The Society for Faith and Charity (1796-1830)

book.JPGThe minutes of the Society for Faith and Charity (a Swedish organization active from 1796 to 1830) are “a perfect gold mine, a big package of New Church History . . . The Society received money from England for the publication of the Writings, and there was for a time a lively correspondence which will produce bibliographical information of much interest. The matrikel (catalogue of members), handsomely bound in now faded silk, contains not only the names of members, in many cases in autograph, but also many dates and shows precisely how the movement was spreading” (Alfred H. Stroh. Letter quoted in New Church Life 1911, 404).

odhnertombstone.jpgpehrodhner.jpgThe Societas Pro Fide et Charitate was organized in 1796, chiefly for the purpose of publishing Swedenborg’s works in Sweden. The existence of the Society was kept secret because of Swedish persecution against New Church ideas during that period. The very public collapse of the earlier Exegetic and Philanthropic Society had only served to exacerbate the situation. The latter Society had moved away from Swedenborg’s core teachings to dabble in spiritism and animal magnetism, eventually attracting a great deal of unfavorable public attention. (See this article about the Exegetic and Philanthropic Society in pdf format.)

leonardg.jpgStockholm members of the Society for Faith and Charity held occasional meetings (recorded in the minutes), and kept up communication with members in other districts through their journal, Forsamlings Tidning (Society Newsletter). “Among the more active members . . . we find the names of Major Leonard Gyllenhaal [see photo above], Councillor Schonherr, Prof. C. J. Knos, Prof. Adam Afzelius, Assessor Bergklint, the Rev. Johan Tybeck, the Rev. Jonas Pehrson Odhner [see tombstone above]and his son, the Rev. Pehr Hemming Odhner [see photo beside tombstone]” (New Church Life 1911, 404).

namesthumb.jpgIn 1911, the grandson of the Society’s president, G.J. Billberg, presented the Minutes and other papers to the Royal Swedish Academy of Sciences. Alfred H. Stroh, who was in Sweden researching Swedenborgiana, received funding from John Pitcairn to have three copies made. Cyriel Lj. Odhner made the copies during 1911 and 1912, and they were revised by Hjalmar Kylen (see Alfred H. Stroh. Preface. Minutes of the Societas Pro Fide et Charitate, 1912). One of the copies is in the collection of the Academy of the New Church Archives, Swedenborg Library, Bryn Athyn, PA (see photo, top). Alfred H. Stroh only had time to take a quick look at the Minutes, in 1911, when he described them as a “gold mine.” It does not appear that the Minutes have ever been translated from Swedish into English.

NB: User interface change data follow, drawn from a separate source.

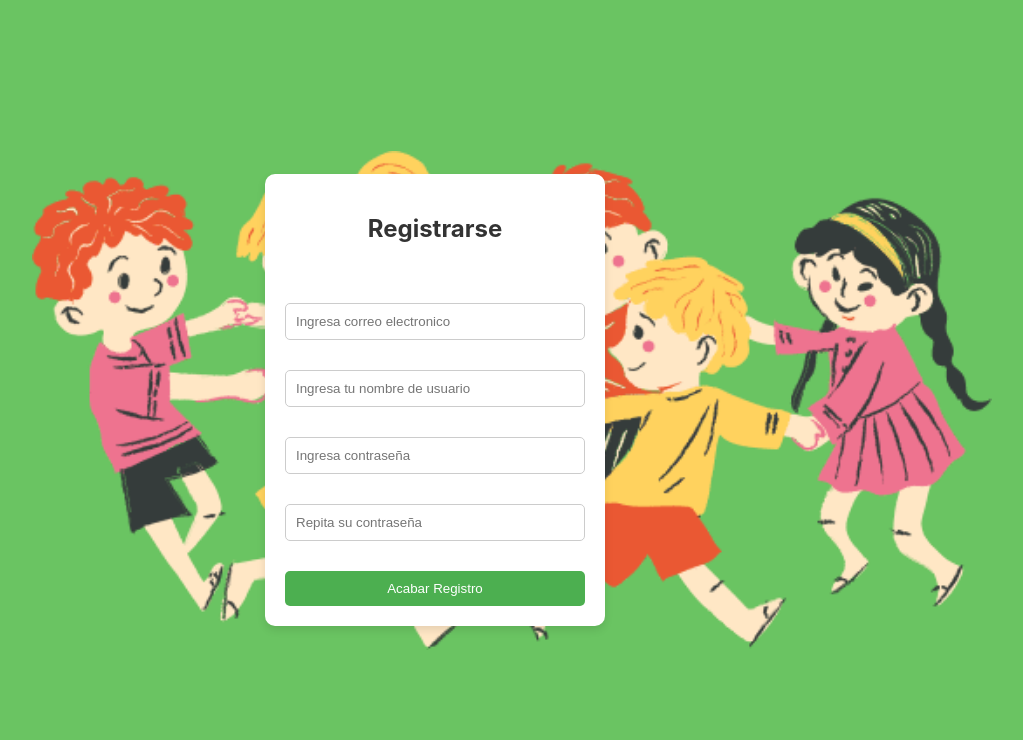
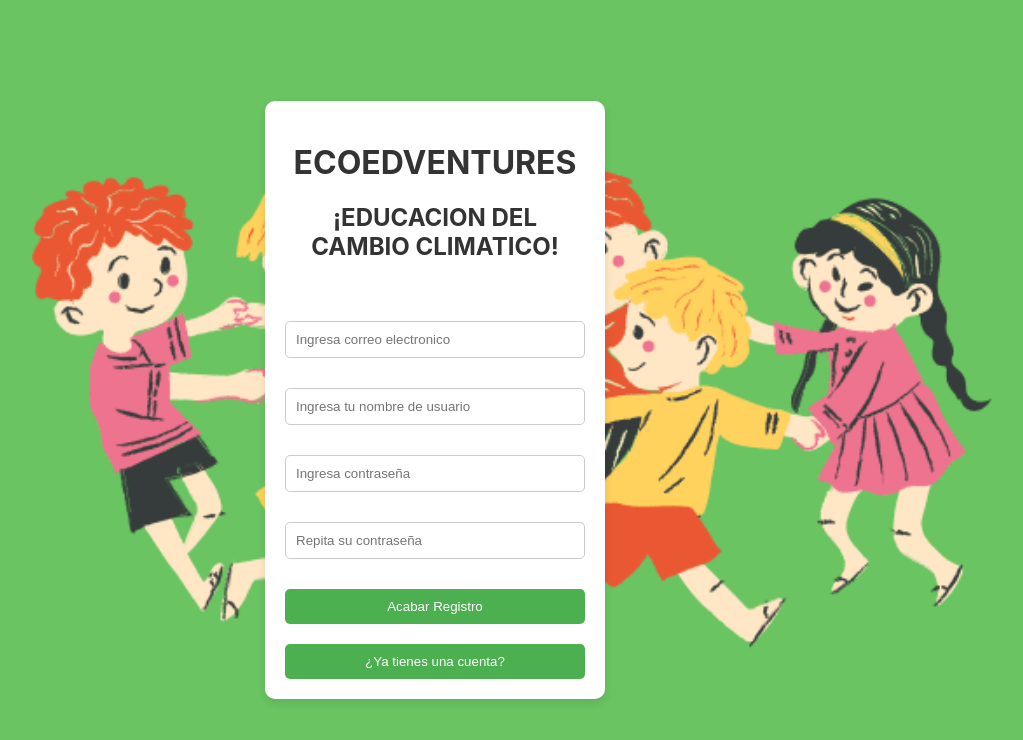
Before and after one commit to juanmendez7/proyectoDeWeb, a React (Create React App) app: page /registro in a window 1280 px wide. Shown: the top 740 px of the page, without its empty margins (205-1228 px from the left). Built offline with nearby package versions, Linux system fonts and the light colour scheme.

Commit message:
Configuracion registro
css y configuracion de boton registro

```diff
--- a/src/Componentes/InicioSesion.js
+++ b/src/Componentes/InicioSesion.js
@@ -30,7 +30,8 @@ const InicioSesion = ({ onIniciarSesion, onRegistrarse }) => {
       <div className="background-image2"> </div>
       <div className="background-image3"> </div>
     <div className="login-box">
-      <h2>Iniciar Sesión</h2>
+      <h1>ECOEDVENTURES</h1>
+      <h2>¡EDUCACION DEL CAMBIO CLIMATICO!</h2>
       <br/>
       <br/>
       <form>
--- a/src/Componentes/Registro.js
+++ b/src/Componentes/Registro.js
@@ -6,12 +6,21 @@ import "./registro.css"
 
 const Registro = ({ onAcabarRegistro }) => {
   const [registroCompleto, setRegistroCompleto] = useState(false);
+  const [registroPuesto, setRegistroPuesto] = useState(false);
 
   const handleAcabarRegistroClick = () => {
     // Simulación de lógica de registro exitoso
     setRegistroCompleto(true);
     onAcabarRegistro(); // Llamar a la función de App.js
   };
+
+  const handleRegistroPuestoClick = () => {
+    setRegistroPuesto(true);
+  }
+
+  if(registroPuesto) {
+    return <Navigate to = "/inicio"/>
+  }
 
   if (registroCompleto) {
     return <Navigate to="/ecoaventura" />;
@@ -21,7 +30,8 @@ const Registro = ({ onAcabarRegistro }) => {
     <div className='container'>
       <div className="background-image4"> </div>
       <div className="login-box">
-      <h2>Registrarse</h2>
+      <h1>ECOEDVENTURES</h1>
+      <h2>¡EDUCACION DEL CAMBIO CLIMATICO!</h2>
       <br/>
       <br/>
       <form>
@@ -35,6 +45,8 @@ const Registro = ({ onAcabarRegistro }) => {
         <input type="text" placeholder="Repita su contraseña" />
         <br/>
         <button onClick={handleAcabarRegistroClick}>Acabar Registro</button>
+        <br/>
+        <button onClick={handleRegistroPuestoClick}>¿Ya tienes una cuenta?</button>
       </form>
       </div>
     </div>
--- a/src/Componentes/iniciosesion.css
+++ b/src/Componentes/iniciosesion.css
@@ -63,8 +63,13 @@
     width: 300px; /* O el ancho que prefieras */
   }
 
+  .login-box h1{
+    color: #000000; /* Color de texto para el título */
+    text-align: center;
+  }
+
   .login-box h2 {
-    color: #333; /* Color de texto para el título */
+    color: #4d1b1b; /* Color de texto para el título */
     text-align: center;
   }
 
--- a/src/Componentes/registro.css
+++ b/src/Componentes/registro.css
@@ -36,6 +36,11 @@
     box-shadow: 0 4px 8px rgba(0,0,0,0.1); /* Sombra suave para dar profundidad */
     width: 300px; /* O el ancho que prefieras */
   }
+  .login-box h1 {
+    color: #333; /* Color de texto para el título */
+    text-align: center;
+  }
+
 
   .login-box h2 {
     color: #333; /* Color de texto para el título */
```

Photos: The photograph of Rev. Jonas P. Odhner’s tombstone in Lyrestad, Sweden, was taken by Ed Gyllenhaal during the Bryn Athyn College/Glencairn Museum “Swedenborg’s Sweden” trip in 1998. Pictured are three “Odhners”: Jane Williams-Hogan and Devin Zuber (both Odhner descendants) and Susan (Mrs. Greg) Odhner. The engraving of Pehr Hemming Odhner is courtesy of Justin Odhner. The engraving of Leonard Gyllenhaal is courtesy of Carl-Gunnar von Delwig, Habo, Sweden. The copy of the Minutes of the Societas Pro Fide et Charitate is in the collection of the Academy of the New Church Archives, Swedenborg Library, Bryn Athyn, PA.

Questions and comments may be addressed to the editors at [email protected]

May 16, 2008 | Posted by: Ed and Kirsten Gyllenhaal in New Church History Fun Fact